The Ministerial Decree dated 23 rd December 2014, on the ‘Organisation and operation of state museums’, has established the following bodies in charge of the governance of museums and archaeological parks with special autonomy:
a) the Director.
b) the Board of Directors.
c) the Scientific Committee.
d) the Board of Auditors.

These bodies have the following responsibilities:
a) guaranteeing the execution of the museum’s mission.
b) assessing the the Museum’s cost effectiveness, efficiency and efficacy.
c) assessing the scientific quality of the cultural activities, the methods of preservation, and use,
valorisation and communication of the cultural heritage kept by the museum.

– The Director General ad Interim: Dr. Alfonsina Russo
The Board of Directors
– The Scientific Committee
The Board of Auditors

History…

The Superintendency

In the aftermath of the 1981 earthquake the founding of the Archaeological Superintendency of Pompeii was decreed with Italian law no. 456 of 6th August 1981. The Superintendency was split into two, one covering the municipalities of the Vesuvian area, the other the rest of the Province of Naples and the National Archaeological Museum. The latter, by order of the Bourbons, had been designated to host the Farnese collection as well as the antiquities found in the ruins of Pompeii and Herculaneum.

By article 9 of the Italian law no. 352 of 8th October 1997 the Superintendency was granted scientific, organizational, administrative and financial autonomy. The archaeological superintendent was supported by an administrative manager.

The Presidential Decree no. 233 of 26th November 2007 set up the Special Superintendency for the Archaeological Heritage of Naples and Pompeii, which was vested with budgetary autonomy, like all the new Museum Complexes (Poli Museali). Its area of jurisdiction encompassed the whole Province of Naples and included not only Pompeii, but also Herculaneum and other sites of the Vesuvian area, the Phlegraean Fields area (with the sites of Cuma, Pozzuoli, Baiae), Naples and its National Archaeological Museum, the Sorrento Coast, Ischia and Capri.

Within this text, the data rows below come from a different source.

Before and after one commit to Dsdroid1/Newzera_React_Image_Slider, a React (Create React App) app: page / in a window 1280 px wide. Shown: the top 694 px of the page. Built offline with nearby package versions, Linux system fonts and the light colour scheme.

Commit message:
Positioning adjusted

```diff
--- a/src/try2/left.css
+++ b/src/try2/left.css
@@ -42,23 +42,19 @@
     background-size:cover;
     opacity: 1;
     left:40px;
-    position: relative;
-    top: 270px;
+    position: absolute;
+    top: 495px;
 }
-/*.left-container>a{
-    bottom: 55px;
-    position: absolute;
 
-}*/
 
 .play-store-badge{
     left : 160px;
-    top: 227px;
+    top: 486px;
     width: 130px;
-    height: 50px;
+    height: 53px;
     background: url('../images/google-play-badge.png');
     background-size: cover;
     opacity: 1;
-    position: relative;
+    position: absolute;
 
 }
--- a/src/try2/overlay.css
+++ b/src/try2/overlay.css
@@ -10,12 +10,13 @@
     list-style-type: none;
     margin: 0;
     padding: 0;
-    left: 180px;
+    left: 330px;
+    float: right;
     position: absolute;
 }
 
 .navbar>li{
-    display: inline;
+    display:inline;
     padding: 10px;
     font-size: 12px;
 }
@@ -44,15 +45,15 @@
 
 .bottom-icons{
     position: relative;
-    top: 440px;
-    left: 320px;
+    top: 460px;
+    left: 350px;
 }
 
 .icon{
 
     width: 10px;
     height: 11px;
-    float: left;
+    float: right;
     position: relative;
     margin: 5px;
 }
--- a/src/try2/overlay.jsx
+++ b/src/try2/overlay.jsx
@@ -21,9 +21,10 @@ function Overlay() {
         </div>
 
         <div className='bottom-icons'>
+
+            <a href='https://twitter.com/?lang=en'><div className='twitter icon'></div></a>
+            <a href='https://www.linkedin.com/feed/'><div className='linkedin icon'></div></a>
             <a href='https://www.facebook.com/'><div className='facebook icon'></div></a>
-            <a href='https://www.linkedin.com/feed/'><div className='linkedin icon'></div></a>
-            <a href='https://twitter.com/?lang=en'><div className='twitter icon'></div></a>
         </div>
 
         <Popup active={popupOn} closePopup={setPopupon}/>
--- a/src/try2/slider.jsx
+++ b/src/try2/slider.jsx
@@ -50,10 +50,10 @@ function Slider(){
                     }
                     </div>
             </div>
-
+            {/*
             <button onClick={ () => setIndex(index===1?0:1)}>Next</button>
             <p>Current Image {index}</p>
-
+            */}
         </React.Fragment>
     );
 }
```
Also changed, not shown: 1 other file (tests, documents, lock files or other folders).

A few months after the Special Superintendency had been established, a Presidential Decree of the Council of Ministers dated 4th July 2008 declared the archaeological area of Pompeii to be in a state of Emergency due to the hazardous conditions of the ruins. The Decree appointed a Special Commissioner who completed the activities on 31st July 2010 upon which the Special Superintendency returned to its routine activities.

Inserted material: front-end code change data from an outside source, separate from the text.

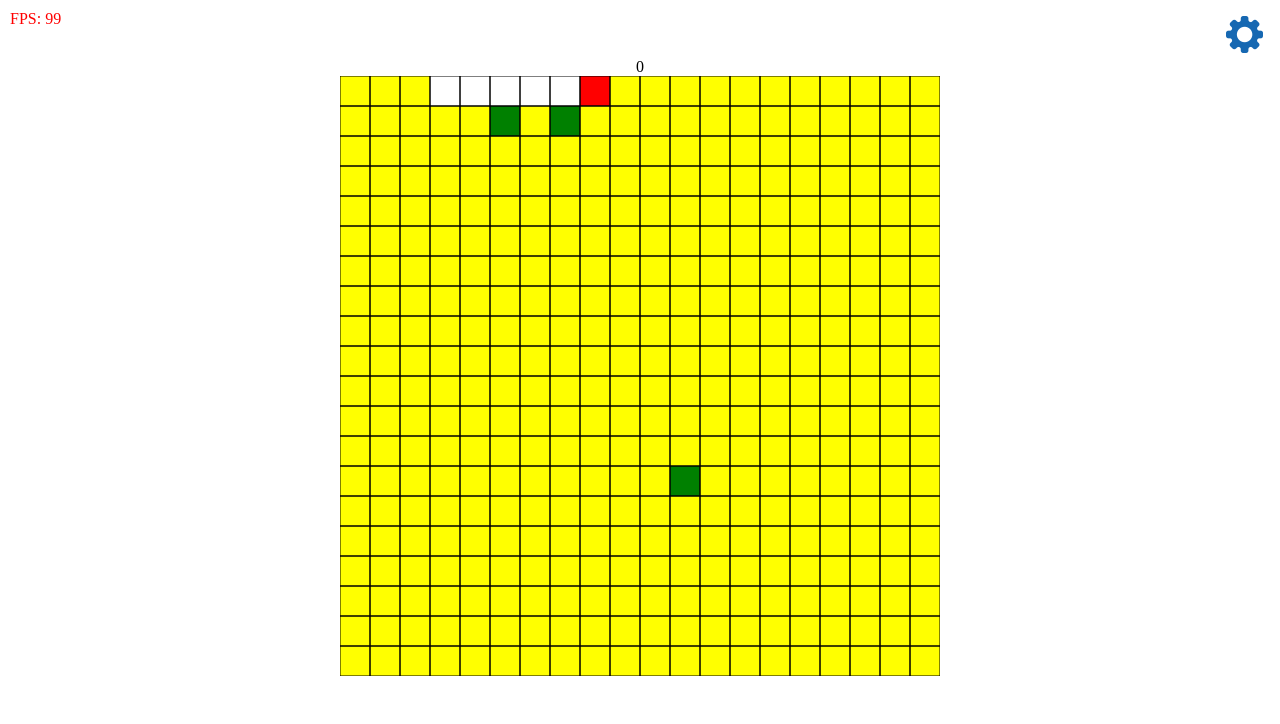
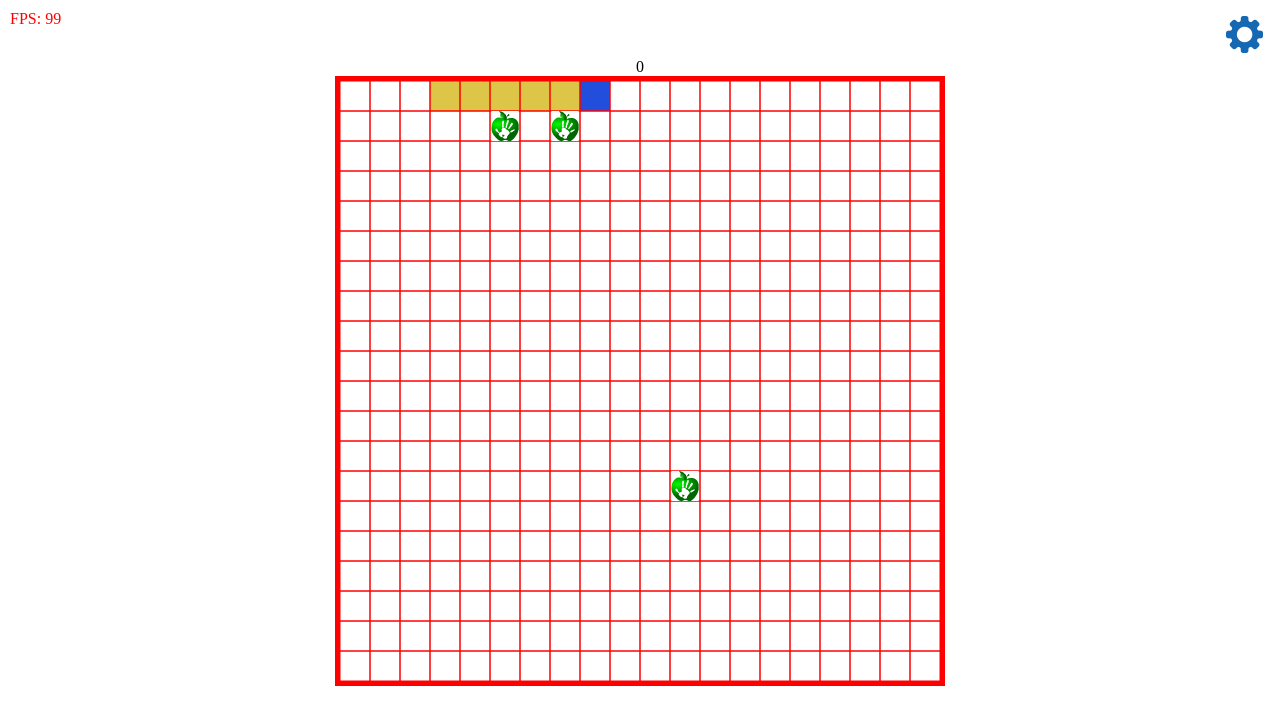
Before and after one commit to lazyexpert/Desktop-Snake, a website: page index.html in a window 1280 px wide. Both pictures are taken after a click on the item "New Game". Drawn offline with Linux system fonts and the light colour scheme.

Commit message:
trying with rendering apple image

```diff
--- a/css/style.css
+++ b/css/style.css
@@ -69,3 +69,8 @@ div {
   top:10px;
   color:red;
 }
+
+/* Gameboard*/
+.gameboard {
+  border:5px solid red;
+}
--- a/js/controllers/gameplayController.js
+++ b/js/controllers/gameplayController.js
@@ -4,12 +4,12 @@ let gameplayController = {
   canvasSelector : '.gameboard',
   cellSize : 30,
   strokeWidth : 5,
-  strokeColor : "black",
+  strokeColor : "red",
   fillColors : {
-    0 : "yellow",
-    1 : "white",
-    2 : "red",
-    3 : "green"
+    0 : "white", // Field Background
+    1 : "rgb(221, 197, 71)", // Snake Body
+    2 : "rgb(33, 79, 219)", // Snake Head
+    3 : "green" // Apple first version
   },
   renderingInterval : null,
   fps : 100,
@@ -20,6 +20,8 @@ let gameplayController = {
   init: function(){
     this.score = 0;
     this.startRendering();
+    this.img = document.createElement('img');
+    this.img.src = "img/apple.png";
 
     document.addEventListener('defeat', this.onDefeat.bind(this));
   },
@@ -27,14 +29,14 @@ let gameplayController = {
     alert('defeat!');
   },
   renderCanvas : function() {
-
-
+    this.renderTotalFill();
     this.renderCanvasFill(gameboard.board);
     this.renderCanvasStroke(gameboard.board);
+    this.renderApples( apples.displayed );
     this.refreshScore();
 
     // If last redraw was within the last second
-    if(new Date().getTime() - this.lastTimeRedraw < 1000 )
+    if( new Date().getTime() - this.lastTimeRedraw < 1000 )
       // Count fps
       this.currfps++;
     else {
@@ -54,7 +56,7 @@ let gameplayController = {
   refreshFps : function() {
     let fpsVal = getElement('.fps-val');
 
-    if( fpsVal.innerHTML != this.realfps )
+    //if( fpsVal.innerHTML != this.realfps )
       fpsVal.innerHTML = this.realfps;
   },
   renderCanvasStroke : function(board) {
@@ -76,6 +78,26 @@ let gameplayController = {
     context.strokeStyle = this.strokeColor;
     context.stroke();
   },
+  renderTotalFill : function() {
+    let el = getElement(this.canvasSelector);
+    let context = el.getContext('2d');
+
+    context.beginPath();
+    context.rect(0,0,el.width, el.height);
+    context.fillStyle = this.fillColors[0];
+    context.fill();
+  },
+  renderApples : function(apples) {
+    let context = getElement(this.canvasSelector).getContext('2d');
+    let size = this.cellSize;
+
+    apples.forEach(function(apple) {
+      let x = apple.col * size;
+      let y = apple.row * size;
+
+      context.drawImage(this.img, x, y);
+    }.bind(this));
+  },
   renderCanvasFill : function(board) {
     var self = this;
     function renderCellsFill(cells, color) {
@@ -93,30 +115,17 @@ let gameplayController = {
     let context = getElement(self.canvasSelector).getContext('2d');
 
     // Spread into different fills
-    // Free cells
-    let freeCells = gameboard.getFreeCells();//[];
-    // board.forEach(function(row) {
-    //   freeCells = freeCells.concat(row.filter( cell => cell.busy == 0 ));
-    // });
-
-    renderCellsFill( freeCells, self.fillColors[0] );
-
     // Busy cells - actually the snake body
     let busyCells = snake.body;
-    // [];
-    //
-    // board.forEach(function(row) {
-    //   busyCells = busyCells.concat(row.filter( cell => cell.busy == 1 ));
-    // });
-    //
-    // if( busyCells.length )
+
     renderCellsFill( busyCells, self.fillColors[1] );
 
     // Snake head
     renderCellsFill( [snake.head], self.fillColors[2]);
 
     // Apples
-    renderCellsFill( apples.displayed, self.fillColors[3]);
+
+    //renderCellsFill( apples.displayed, self.fillColors[3]);
   },
   startRendering : function() {
     this.currfps = 0;
```
Also changed, not shown: img/apple.png (added).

In January 2014, with the Decree-Law no. 91 of 8th August 2013, with amendments of Law no. 112 of 7th October 2013, the Special Superintendency for the Archaeological Heritage of Naples and Pompeii was divided into two institutions, one covering Naples, the Phlegraean Fields area and Caserta, and the other covering the Vesuvian Sites of Pompeii, Herculaneum and Stabiae, Oplontis and Boscoreale. It became the Special Superintendency for the Archaeological Heritage of Pompeii, Herculaneum and Stabiae.
In 2016, its new name was Superintendency of Pompeii.
With the Ministerial Decree of 12th January 2017 (OJ 10/03/2017) the Superintendency became known as the Archaeological Park of Pompeii thus adjusting to international standards for cultural institutions and sites. In the same year, the archaeological site of Herculaneum became Archaeological Park of Herculaneum, independent of Pompeii.